Task details: The answer must consist of each line below that holds the word "TagsList", copied as it stands.

[Start of Attachment]

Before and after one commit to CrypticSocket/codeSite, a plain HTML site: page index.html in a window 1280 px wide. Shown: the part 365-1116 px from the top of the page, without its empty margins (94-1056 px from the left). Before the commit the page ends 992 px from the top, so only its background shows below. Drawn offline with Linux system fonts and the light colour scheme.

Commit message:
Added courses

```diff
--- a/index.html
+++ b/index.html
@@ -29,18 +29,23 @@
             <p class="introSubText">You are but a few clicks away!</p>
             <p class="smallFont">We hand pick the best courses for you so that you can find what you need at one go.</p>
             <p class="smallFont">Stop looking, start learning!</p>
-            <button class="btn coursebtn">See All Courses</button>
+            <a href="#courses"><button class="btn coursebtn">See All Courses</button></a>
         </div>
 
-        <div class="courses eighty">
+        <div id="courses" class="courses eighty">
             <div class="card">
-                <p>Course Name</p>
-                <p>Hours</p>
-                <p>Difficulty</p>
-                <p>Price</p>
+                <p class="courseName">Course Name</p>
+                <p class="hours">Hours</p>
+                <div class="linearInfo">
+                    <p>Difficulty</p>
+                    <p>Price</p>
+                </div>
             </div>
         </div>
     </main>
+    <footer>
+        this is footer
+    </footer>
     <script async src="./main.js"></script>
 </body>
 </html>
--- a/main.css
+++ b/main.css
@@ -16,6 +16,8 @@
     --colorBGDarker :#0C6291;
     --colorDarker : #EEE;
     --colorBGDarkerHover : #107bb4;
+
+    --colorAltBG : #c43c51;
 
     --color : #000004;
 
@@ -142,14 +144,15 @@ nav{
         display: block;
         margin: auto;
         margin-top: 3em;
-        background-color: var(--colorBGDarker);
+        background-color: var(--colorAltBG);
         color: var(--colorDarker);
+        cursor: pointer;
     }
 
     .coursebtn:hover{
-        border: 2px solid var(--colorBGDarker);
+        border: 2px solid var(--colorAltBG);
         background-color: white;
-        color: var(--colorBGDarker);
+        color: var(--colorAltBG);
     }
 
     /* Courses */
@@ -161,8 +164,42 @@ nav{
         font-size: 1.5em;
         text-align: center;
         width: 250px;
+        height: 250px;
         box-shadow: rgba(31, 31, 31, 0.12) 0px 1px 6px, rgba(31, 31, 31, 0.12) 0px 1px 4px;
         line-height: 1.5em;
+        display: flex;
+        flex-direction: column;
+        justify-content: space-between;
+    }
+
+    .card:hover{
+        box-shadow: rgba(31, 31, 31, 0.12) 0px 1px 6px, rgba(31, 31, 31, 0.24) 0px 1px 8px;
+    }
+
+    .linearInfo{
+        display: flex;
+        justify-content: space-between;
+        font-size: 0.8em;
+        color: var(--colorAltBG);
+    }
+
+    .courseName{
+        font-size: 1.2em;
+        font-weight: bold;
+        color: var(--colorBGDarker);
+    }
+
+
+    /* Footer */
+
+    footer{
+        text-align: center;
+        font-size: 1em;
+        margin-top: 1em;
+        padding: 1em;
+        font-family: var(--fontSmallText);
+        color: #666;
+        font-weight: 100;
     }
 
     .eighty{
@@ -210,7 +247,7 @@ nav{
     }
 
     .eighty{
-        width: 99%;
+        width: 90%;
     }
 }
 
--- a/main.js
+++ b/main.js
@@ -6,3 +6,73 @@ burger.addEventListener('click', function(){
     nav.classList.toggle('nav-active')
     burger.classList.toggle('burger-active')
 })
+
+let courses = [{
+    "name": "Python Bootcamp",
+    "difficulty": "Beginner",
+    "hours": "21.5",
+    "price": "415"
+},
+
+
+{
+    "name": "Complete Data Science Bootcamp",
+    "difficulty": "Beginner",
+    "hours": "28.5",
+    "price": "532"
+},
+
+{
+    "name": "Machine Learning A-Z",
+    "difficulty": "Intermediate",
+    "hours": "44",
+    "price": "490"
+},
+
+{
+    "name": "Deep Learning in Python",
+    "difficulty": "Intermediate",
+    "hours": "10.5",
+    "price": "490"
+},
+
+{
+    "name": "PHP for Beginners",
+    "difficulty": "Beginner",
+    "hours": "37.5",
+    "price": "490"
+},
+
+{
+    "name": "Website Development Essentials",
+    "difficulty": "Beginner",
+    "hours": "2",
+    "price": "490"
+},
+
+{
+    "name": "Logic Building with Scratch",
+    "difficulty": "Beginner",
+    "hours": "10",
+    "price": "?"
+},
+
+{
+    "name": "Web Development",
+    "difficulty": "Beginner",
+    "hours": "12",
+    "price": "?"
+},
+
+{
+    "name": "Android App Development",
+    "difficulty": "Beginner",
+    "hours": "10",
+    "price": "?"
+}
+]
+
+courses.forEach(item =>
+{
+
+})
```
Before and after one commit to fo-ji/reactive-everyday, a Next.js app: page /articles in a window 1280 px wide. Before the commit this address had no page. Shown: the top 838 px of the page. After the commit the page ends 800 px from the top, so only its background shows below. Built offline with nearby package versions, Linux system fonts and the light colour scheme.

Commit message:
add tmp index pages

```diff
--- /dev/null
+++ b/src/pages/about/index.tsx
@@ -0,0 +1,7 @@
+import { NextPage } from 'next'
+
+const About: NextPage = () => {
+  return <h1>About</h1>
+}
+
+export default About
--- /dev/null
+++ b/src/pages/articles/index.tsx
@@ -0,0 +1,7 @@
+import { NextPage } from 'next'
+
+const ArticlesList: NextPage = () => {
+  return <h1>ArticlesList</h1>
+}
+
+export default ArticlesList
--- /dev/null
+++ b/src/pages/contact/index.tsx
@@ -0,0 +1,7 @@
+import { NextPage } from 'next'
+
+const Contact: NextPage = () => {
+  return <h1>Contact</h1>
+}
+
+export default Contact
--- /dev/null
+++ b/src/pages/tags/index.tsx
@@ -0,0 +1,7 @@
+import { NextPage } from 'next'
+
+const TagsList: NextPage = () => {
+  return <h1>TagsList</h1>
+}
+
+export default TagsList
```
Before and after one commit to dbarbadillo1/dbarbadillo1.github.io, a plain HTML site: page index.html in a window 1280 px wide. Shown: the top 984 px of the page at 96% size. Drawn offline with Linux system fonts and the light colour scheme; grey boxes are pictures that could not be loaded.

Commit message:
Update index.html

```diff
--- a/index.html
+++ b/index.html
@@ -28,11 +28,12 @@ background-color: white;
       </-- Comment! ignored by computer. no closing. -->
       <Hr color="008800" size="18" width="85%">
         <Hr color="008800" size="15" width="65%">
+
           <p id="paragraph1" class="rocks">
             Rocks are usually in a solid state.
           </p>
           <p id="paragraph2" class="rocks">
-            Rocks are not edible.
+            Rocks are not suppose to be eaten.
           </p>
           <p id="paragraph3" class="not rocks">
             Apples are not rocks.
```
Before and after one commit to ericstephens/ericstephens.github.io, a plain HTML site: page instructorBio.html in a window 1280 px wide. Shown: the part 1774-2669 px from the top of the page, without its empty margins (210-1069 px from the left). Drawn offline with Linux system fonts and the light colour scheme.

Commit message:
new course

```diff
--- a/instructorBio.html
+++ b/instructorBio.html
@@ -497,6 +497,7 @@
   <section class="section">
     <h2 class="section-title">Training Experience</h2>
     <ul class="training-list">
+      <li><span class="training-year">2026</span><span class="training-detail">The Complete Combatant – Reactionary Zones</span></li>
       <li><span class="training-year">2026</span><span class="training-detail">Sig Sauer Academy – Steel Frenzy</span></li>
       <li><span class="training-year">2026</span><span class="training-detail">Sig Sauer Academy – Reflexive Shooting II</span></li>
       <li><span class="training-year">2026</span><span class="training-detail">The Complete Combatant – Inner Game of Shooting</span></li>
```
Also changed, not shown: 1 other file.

[End of Attachment]

Result of this task:
+const TagsList: NextPage = () => {
+  return <h1>TagsList</h1>
+export default TagsList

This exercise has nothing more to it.